_Your goal:_ Given the records below, pull every line with the word "gate" into the answer.

---------- Input for this task

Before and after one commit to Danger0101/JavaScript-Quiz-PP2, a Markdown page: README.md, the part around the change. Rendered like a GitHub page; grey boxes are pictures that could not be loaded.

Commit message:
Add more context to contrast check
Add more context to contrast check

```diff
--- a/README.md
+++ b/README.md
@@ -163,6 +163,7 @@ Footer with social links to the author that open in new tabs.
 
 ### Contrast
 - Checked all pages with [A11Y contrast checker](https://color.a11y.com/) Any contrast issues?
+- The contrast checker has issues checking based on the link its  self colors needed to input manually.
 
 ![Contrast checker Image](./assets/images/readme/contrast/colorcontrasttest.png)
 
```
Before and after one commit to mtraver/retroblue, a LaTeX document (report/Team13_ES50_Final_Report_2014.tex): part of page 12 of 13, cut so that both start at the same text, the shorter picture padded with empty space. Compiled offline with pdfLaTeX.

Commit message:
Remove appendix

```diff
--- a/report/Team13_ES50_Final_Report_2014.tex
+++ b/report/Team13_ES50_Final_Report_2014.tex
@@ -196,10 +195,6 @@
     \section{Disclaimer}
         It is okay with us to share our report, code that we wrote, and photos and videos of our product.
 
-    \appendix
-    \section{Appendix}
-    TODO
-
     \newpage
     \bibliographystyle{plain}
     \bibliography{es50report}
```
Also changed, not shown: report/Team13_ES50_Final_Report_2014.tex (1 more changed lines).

--------------------
---------- Input for this task

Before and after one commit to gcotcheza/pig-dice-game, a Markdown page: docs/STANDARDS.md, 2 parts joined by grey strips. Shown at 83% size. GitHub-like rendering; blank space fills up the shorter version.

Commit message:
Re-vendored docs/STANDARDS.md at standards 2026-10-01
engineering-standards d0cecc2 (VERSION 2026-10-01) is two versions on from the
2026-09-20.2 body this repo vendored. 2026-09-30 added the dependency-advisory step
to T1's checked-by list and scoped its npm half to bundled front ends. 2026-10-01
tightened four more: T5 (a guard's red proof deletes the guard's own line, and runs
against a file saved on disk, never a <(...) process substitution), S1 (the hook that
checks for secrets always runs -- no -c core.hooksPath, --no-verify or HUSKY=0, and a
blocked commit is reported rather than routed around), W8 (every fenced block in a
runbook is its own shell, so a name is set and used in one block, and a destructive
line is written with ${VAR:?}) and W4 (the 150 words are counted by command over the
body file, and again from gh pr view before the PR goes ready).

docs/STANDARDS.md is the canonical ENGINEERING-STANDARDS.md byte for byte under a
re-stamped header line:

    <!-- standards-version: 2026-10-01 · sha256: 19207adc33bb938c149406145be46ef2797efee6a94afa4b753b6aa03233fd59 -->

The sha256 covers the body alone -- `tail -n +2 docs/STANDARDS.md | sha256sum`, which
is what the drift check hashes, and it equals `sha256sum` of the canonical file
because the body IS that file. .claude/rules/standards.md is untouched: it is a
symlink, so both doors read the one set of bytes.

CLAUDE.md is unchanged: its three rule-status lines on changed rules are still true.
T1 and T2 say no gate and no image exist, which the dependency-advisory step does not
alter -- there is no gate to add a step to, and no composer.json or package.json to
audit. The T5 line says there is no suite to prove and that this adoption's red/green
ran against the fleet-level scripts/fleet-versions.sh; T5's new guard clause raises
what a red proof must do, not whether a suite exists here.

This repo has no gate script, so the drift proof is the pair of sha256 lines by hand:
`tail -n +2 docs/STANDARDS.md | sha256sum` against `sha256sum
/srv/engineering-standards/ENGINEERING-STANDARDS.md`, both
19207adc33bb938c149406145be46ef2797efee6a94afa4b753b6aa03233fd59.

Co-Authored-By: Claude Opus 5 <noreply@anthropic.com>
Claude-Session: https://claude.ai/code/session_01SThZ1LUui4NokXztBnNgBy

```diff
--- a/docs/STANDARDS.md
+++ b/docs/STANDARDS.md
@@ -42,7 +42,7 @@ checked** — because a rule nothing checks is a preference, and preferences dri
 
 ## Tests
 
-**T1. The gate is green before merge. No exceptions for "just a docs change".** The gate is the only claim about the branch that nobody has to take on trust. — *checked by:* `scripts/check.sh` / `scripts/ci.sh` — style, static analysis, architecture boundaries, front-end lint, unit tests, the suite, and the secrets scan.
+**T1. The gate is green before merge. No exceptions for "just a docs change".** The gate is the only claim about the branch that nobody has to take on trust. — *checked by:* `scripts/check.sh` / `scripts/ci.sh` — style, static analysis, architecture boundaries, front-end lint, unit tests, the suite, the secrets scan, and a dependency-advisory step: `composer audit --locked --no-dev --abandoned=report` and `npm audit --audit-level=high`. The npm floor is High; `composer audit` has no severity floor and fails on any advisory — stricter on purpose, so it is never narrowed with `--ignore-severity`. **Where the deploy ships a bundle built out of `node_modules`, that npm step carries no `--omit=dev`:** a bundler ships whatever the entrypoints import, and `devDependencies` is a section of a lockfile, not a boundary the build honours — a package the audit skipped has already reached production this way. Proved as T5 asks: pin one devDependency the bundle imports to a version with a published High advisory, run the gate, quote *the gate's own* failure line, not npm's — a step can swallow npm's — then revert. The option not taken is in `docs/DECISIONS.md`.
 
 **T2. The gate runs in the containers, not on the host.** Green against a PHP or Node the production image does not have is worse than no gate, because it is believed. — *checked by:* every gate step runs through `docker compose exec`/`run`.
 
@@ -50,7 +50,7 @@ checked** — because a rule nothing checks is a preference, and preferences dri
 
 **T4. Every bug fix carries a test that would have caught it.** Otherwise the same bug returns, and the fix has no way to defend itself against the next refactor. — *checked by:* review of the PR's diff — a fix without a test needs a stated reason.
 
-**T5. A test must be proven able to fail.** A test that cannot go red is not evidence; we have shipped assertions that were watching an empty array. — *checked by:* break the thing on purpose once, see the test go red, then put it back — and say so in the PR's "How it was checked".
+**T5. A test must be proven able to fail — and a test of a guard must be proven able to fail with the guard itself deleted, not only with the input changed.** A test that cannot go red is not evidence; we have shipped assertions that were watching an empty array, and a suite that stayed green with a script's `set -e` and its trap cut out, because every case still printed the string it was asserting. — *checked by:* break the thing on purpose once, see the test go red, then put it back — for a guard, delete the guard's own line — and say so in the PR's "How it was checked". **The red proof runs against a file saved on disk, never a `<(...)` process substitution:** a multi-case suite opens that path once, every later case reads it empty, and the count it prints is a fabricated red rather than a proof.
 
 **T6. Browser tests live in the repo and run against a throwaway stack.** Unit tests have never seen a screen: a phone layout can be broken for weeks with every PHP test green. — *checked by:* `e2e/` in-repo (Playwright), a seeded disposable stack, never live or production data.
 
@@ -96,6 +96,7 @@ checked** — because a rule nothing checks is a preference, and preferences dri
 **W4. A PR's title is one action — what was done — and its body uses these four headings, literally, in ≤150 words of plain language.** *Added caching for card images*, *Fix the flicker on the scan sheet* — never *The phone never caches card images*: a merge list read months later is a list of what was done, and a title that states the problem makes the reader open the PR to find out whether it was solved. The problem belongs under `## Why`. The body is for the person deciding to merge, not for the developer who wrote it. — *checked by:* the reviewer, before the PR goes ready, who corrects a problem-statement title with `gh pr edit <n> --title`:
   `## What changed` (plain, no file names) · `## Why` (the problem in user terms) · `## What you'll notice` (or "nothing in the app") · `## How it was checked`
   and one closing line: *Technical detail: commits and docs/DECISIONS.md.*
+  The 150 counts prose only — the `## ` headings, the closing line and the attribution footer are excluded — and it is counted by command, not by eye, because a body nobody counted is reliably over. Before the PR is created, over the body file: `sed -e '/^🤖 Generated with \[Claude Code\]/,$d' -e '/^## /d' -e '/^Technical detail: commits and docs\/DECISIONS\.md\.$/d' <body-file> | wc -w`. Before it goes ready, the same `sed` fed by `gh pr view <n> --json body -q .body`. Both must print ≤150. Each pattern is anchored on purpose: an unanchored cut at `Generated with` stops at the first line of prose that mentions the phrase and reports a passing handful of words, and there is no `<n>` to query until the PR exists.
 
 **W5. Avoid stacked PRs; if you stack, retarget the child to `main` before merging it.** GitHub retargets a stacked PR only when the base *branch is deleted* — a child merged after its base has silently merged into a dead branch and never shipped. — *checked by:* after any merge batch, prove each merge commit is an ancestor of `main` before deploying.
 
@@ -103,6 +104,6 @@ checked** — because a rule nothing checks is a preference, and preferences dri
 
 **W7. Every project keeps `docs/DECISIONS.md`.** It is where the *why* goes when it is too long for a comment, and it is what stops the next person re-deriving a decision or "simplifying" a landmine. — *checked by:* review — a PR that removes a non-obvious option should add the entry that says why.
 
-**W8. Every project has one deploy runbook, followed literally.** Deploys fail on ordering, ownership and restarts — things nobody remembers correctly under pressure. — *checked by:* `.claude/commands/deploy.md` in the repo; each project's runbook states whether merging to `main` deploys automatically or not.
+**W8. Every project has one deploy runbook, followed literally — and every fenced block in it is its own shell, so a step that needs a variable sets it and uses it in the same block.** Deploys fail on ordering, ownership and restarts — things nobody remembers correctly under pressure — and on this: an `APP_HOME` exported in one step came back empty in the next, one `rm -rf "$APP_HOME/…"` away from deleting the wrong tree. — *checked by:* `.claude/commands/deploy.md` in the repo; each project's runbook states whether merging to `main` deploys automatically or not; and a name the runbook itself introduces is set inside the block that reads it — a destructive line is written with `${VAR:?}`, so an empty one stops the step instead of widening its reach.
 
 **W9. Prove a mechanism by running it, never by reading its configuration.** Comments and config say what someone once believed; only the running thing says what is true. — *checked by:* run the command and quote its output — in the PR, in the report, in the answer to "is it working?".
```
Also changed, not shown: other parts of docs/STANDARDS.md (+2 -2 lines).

--------------------

_Task output:_
T1 and T2 say no gate and no image exist, which the dependency-advisory step does not
alter -- there is no gate to add a step to, and no composer.json or package.json to
This repo has no gate script, so the drift proof is the pair of sha256 lines by hand:
-**T1. The gate is green before merge. No exceptions for "just a docs change".** The gate is the only claim about the branch that nobody has to take on trust. — *checked by:* `scripts/check.sh` / `scripts/ci.sh` — style, static analysis, architecture boundaries, front-end lint, unit tests, the suite, and the secrets scan.
+**T1. The gate is green before merge. No exceptions for "just a docs change".** The gate is the only claim about the branch that nobody has to take on trust. — *checked by:* `scripts/check.sh` / `scripts/ci.sh` — style, static analysis, architecture boundaries, front-end lint, unit tests, the suite, the secrets scan, and a dependency-advisory step: `composer audit --locked --no-dev --abandoned=report` and `npm audit --audit-level=high`. The npm floor is High; `composer audit` has no severity floor and fails on any advisory — stricter on purpose, so it is never narrowed with `--ignore-severity`. **Where the deploy ships a bundle built out of `node_modules`, that npm step carries no `--omit=dev`:** a bundler ships whatever the entrypoints import, and `devDependencies` is a section of a lockfile, not a boundary the build honours — a package the audit skipped has already reached production this way. Proved as T5 asks: pin one devDependency the bundle imports to a version with a published High advisory, run the gate, quote *the gate's own* failure line, not npm's — a step can swallow npm's — then revert. The option not taken is in `docs/DECISIONS.md`.
 **T2. The gate runs in the containers, not on the host.** Green against a PHP or Node the production image does not have is worse than no gate, because it is believed. — *checked by:* every gate step runs through `docker compose exec`/`run`.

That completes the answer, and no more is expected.